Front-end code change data
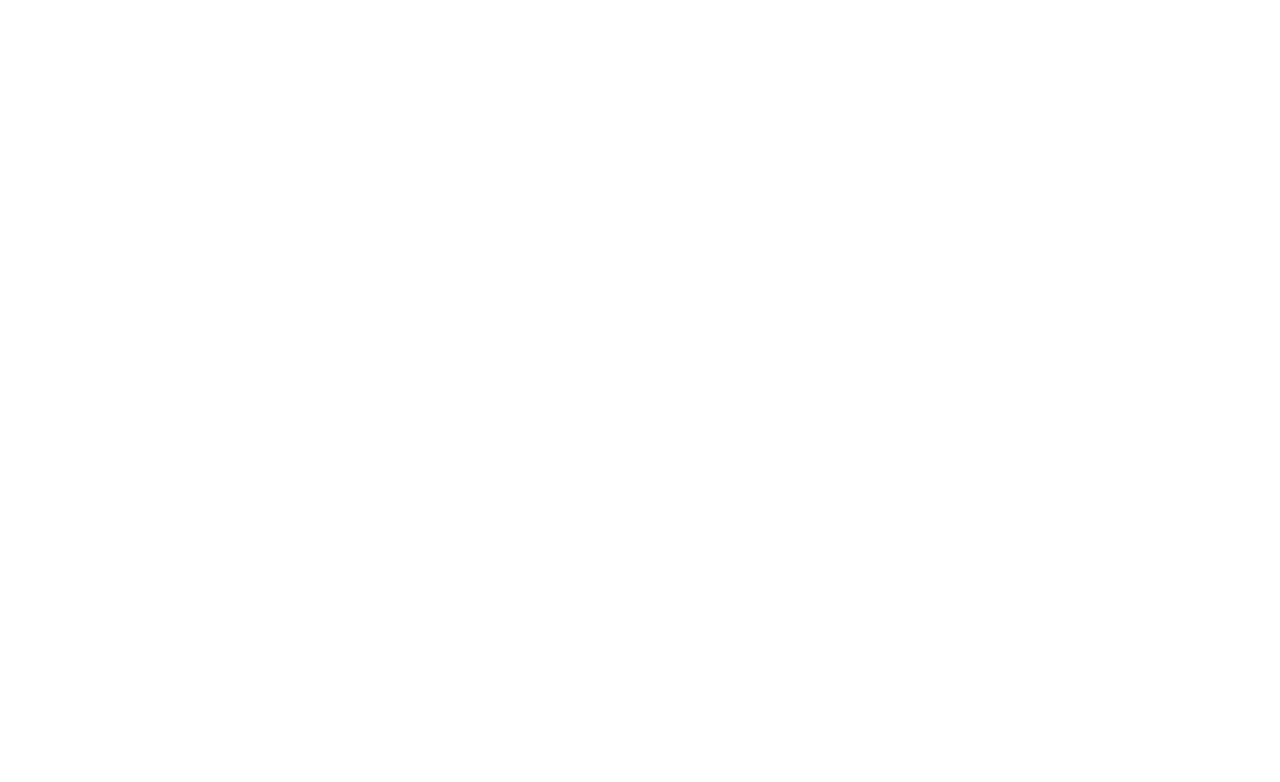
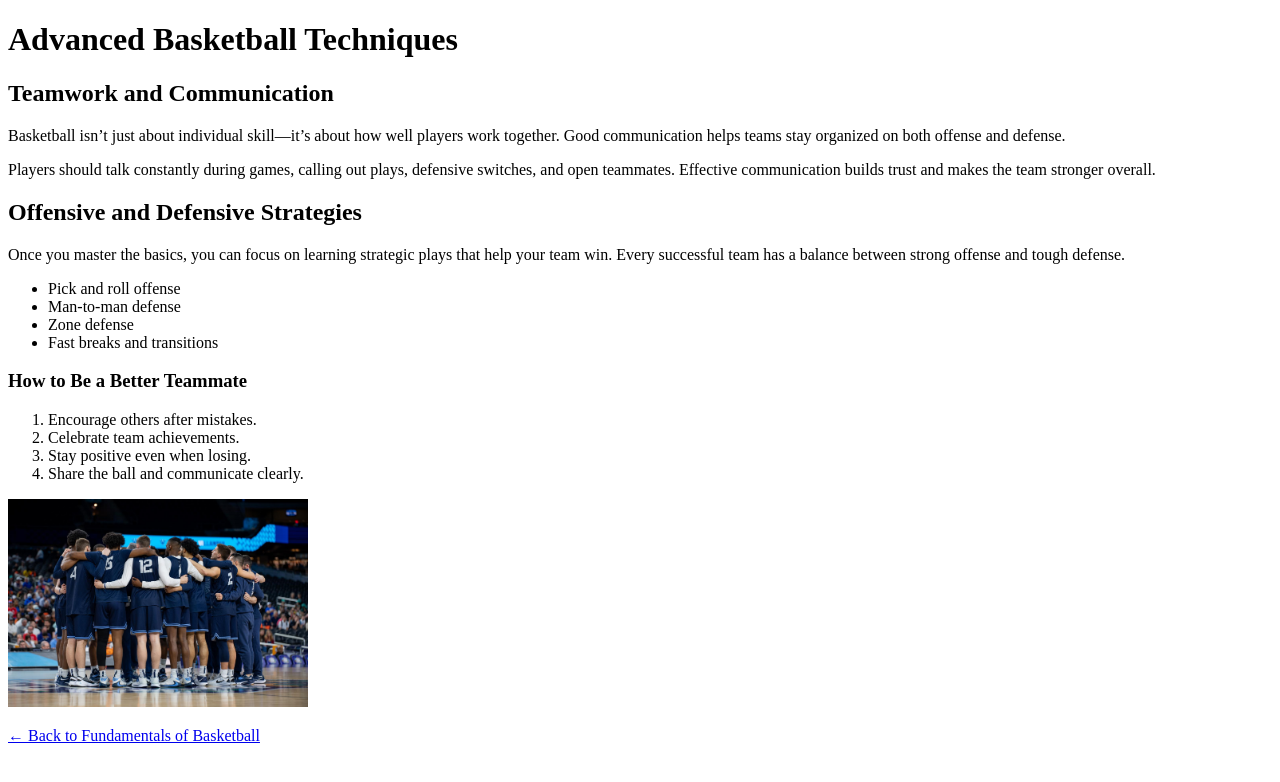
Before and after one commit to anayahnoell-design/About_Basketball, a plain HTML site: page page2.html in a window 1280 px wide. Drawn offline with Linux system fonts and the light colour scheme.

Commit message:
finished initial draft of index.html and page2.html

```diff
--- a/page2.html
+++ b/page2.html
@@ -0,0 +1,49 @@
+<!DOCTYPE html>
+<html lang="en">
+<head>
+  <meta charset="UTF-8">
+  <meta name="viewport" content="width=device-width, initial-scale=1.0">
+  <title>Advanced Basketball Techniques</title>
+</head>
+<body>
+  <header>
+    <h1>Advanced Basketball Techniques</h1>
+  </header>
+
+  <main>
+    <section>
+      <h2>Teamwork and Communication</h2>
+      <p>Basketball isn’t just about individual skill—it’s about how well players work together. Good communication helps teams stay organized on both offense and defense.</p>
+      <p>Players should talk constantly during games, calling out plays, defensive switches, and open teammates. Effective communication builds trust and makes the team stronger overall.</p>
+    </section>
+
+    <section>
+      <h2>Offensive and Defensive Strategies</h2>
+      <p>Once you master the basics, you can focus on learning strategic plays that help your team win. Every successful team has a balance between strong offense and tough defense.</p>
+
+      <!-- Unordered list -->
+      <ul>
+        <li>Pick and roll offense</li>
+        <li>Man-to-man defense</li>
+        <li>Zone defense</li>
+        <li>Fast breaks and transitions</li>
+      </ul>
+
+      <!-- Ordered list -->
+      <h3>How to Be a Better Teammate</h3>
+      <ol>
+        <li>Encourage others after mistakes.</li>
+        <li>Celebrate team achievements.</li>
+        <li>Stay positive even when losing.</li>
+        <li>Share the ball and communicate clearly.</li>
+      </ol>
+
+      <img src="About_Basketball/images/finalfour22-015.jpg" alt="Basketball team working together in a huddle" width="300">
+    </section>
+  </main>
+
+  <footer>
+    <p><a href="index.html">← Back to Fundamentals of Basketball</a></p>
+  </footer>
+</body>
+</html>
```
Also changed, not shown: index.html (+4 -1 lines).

* * *

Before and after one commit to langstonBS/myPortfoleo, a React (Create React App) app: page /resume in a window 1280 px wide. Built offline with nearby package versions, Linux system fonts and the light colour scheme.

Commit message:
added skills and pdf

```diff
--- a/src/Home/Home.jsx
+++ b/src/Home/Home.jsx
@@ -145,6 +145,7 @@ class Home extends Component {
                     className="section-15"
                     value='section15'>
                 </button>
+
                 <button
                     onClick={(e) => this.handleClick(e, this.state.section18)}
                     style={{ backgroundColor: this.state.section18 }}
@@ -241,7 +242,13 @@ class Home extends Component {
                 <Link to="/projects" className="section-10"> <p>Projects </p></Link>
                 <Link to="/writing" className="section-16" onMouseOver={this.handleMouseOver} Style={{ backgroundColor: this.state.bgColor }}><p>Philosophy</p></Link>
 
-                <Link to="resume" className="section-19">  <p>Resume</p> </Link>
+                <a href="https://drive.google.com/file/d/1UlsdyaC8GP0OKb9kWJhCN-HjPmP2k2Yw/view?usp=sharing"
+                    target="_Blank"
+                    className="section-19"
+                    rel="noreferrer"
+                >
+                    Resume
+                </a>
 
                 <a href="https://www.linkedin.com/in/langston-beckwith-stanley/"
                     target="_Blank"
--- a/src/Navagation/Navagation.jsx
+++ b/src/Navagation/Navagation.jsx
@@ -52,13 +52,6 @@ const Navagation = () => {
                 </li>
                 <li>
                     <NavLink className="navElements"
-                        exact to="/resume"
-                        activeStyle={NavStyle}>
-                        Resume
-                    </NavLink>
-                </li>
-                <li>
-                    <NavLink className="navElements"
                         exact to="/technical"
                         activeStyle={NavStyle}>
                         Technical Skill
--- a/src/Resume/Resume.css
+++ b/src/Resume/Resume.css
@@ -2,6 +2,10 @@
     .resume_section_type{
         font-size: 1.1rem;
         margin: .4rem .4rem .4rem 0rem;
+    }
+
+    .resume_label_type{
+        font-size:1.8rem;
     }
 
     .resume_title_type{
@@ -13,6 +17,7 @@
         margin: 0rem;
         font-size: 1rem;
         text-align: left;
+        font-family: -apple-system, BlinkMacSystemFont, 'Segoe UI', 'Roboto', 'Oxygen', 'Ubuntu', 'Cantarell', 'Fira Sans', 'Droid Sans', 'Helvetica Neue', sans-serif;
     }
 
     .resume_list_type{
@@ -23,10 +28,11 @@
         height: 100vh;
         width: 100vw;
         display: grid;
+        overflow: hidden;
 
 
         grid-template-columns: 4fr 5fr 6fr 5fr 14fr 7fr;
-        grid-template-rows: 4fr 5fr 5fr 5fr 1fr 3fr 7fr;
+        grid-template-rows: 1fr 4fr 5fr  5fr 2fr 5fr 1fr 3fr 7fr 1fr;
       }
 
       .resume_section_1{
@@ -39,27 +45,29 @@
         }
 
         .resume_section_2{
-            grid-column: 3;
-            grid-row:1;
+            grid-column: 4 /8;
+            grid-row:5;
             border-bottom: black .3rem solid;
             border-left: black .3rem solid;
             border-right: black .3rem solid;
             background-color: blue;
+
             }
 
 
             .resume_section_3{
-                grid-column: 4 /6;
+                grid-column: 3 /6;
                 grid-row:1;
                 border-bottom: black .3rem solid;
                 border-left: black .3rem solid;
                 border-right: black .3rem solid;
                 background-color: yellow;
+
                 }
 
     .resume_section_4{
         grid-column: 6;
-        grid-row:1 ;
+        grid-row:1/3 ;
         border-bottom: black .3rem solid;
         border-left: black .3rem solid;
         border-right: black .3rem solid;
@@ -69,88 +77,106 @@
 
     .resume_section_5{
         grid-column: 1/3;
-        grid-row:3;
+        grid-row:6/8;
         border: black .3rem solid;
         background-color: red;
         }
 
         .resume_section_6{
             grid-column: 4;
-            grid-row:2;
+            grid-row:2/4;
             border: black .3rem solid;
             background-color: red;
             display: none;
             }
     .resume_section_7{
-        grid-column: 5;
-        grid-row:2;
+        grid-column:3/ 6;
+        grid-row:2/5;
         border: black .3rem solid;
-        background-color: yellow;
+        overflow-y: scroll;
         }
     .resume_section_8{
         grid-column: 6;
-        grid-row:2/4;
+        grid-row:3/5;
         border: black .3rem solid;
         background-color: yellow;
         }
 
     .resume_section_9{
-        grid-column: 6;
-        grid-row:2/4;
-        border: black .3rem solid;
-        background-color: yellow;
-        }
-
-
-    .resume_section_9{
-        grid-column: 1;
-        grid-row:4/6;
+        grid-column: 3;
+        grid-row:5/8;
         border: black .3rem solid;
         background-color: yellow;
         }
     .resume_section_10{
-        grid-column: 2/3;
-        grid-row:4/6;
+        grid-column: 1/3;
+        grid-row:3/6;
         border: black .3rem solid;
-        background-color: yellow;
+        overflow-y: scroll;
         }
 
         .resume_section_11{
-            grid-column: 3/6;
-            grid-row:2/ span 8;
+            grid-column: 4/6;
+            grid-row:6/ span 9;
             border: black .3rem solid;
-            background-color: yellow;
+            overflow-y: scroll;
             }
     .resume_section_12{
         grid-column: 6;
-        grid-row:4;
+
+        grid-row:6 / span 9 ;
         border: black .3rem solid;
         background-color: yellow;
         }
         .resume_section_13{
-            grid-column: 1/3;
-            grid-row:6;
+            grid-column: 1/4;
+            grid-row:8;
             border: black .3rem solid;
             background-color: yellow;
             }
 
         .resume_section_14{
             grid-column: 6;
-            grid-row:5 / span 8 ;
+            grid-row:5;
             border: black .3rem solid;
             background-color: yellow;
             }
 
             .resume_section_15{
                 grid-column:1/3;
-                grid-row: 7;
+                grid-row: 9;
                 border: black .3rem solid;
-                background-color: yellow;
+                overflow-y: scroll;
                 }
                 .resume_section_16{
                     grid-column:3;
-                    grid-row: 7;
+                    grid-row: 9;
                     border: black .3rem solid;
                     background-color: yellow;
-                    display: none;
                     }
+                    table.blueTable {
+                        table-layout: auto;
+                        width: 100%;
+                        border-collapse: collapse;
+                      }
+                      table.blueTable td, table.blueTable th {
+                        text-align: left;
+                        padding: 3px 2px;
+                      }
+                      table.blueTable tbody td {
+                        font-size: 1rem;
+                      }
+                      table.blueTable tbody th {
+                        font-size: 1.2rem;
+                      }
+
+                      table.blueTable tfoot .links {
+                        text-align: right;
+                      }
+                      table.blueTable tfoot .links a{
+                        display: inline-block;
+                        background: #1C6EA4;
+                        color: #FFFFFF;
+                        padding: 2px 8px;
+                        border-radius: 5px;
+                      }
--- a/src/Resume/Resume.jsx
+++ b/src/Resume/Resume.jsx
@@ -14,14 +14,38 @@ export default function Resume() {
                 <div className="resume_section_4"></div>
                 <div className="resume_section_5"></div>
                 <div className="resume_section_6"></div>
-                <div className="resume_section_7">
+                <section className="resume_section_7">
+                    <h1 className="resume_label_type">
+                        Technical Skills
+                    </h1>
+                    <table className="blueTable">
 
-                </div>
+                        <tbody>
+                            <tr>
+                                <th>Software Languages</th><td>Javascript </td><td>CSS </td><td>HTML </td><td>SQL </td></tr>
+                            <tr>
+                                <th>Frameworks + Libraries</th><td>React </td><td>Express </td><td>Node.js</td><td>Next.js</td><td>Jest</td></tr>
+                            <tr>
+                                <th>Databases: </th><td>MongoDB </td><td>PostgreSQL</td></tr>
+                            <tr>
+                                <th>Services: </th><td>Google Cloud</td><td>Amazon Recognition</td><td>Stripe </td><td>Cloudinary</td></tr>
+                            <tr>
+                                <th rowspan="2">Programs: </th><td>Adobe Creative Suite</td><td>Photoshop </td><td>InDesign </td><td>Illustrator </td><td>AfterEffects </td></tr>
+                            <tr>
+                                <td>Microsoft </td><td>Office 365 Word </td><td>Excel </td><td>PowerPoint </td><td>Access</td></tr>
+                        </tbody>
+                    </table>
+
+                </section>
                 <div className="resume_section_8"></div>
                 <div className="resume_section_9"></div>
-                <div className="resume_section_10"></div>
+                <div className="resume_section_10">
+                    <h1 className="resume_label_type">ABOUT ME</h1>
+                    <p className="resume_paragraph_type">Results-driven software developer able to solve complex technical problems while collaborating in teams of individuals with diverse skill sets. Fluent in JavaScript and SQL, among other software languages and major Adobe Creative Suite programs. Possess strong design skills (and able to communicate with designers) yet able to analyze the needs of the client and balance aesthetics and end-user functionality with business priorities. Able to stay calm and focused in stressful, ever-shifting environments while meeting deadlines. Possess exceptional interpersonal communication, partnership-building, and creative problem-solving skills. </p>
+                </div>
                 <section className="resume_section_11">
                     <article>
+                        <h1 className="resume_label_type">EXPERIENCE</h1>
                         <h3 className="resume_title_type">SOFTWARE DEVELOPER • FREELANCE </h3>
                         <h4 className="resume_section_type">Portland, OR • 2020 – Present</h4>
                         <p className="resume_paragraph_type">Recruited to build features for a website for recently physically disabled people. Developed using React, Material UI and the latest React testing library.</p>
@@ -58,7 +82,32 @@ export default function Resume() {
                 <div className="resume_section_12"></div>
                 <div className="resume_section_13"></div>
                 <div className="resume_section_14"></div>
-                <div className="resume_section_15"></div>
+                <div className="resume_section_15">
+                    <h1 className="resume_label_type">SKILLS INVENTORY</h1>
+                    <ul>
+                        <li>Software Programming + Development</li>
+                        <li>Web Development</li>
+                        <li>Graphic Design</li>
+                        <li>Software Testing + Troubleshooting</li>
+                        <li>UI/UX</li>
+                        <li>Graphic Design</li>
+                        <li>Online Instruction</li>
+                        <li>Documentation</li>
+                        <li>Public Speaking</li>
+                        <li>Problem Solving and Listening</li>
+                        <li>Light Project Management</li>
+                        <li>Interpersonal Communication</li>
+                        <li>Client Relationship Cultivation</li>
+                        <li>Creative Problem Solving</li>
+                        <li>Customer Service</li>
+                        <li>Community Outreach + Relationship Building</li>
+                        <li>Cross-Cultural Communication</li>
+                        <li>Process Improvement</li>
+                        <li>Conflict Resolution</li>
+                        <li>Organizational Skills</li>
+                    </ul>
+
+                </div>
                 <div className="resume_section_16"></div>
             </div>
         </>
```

---

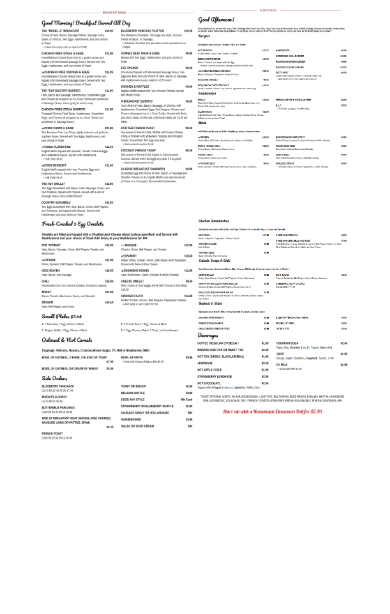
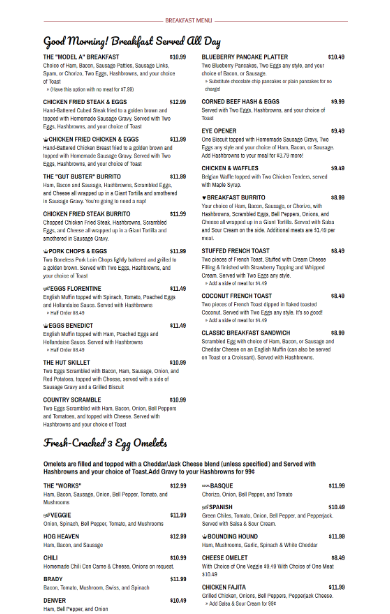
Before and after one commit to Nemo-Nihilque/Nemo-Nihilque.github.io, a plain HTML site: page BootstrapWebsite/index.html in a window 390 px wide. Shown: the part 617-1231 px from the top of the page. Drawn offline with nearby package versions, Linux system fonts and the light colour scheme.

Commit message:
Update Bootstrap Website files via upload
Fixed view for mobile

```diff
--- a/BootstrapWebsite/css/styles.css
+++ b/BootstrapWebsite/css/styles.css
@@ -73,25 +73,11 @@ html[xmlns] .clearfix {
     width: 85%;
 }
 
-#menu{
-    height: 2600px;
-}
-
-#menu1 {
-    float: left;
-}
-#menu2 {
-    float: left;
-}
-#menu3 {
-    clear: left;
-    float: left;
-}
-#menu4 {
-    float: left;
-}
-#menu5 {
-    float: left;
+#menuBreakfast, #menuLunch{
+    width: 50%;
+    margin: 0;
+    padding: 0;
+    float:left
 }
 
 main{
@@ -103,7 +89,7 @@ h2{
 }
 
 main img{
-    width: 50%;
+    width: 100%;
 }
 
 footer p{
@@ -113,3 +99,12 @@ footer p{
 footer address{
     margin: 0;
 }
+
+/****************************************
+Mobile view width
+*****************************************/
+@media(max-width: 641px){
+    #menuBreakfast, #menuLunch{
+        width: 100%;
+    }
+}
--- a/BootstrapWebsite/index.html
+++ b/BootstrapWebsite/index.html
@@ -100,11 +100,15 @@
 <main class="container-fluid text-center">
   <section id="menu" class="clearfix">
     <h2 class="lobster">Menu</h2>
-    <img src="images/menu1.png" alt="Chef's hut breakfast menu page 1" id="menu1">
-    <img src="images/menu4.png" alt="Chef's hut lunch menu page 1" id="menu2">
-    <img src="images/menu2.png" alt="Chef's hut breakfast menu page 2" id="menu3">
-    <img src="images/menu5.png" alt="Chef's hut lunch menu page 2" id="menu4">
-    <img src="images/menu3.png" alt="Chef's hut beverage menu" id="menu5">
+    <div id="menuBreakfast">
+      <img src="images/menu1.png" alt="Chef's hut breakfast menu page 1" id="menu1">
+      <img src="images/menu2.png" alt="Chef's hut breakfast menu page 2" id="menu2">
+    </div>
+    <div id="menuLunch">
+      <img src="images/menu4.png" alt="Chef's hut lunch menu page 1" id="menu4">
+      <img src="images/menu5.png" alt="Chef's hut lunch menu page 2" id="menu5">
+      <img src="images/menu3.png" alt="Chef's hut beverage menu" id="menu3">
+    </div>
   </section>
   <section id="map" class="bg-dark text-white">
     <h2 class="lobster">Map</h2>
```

## What the exercise asks
For every line above with the word "width" in it, make a copy.

## Solution to this exercise
+  <meta name="viewport" content="width=device-width, initial-scale=1.0">
+      <img src="About_Basketball/images/finalfour22-015.jpg" alt="Basketball team working together in a huddle" width="300">
         width: 100vw;
+                        width: 100%;
     width: 85%;
+    width: 50%;
-    width: 50%;
+    width: 100%;
+Mobile view width
+@media(max-width: 641px){
+        width: 100%;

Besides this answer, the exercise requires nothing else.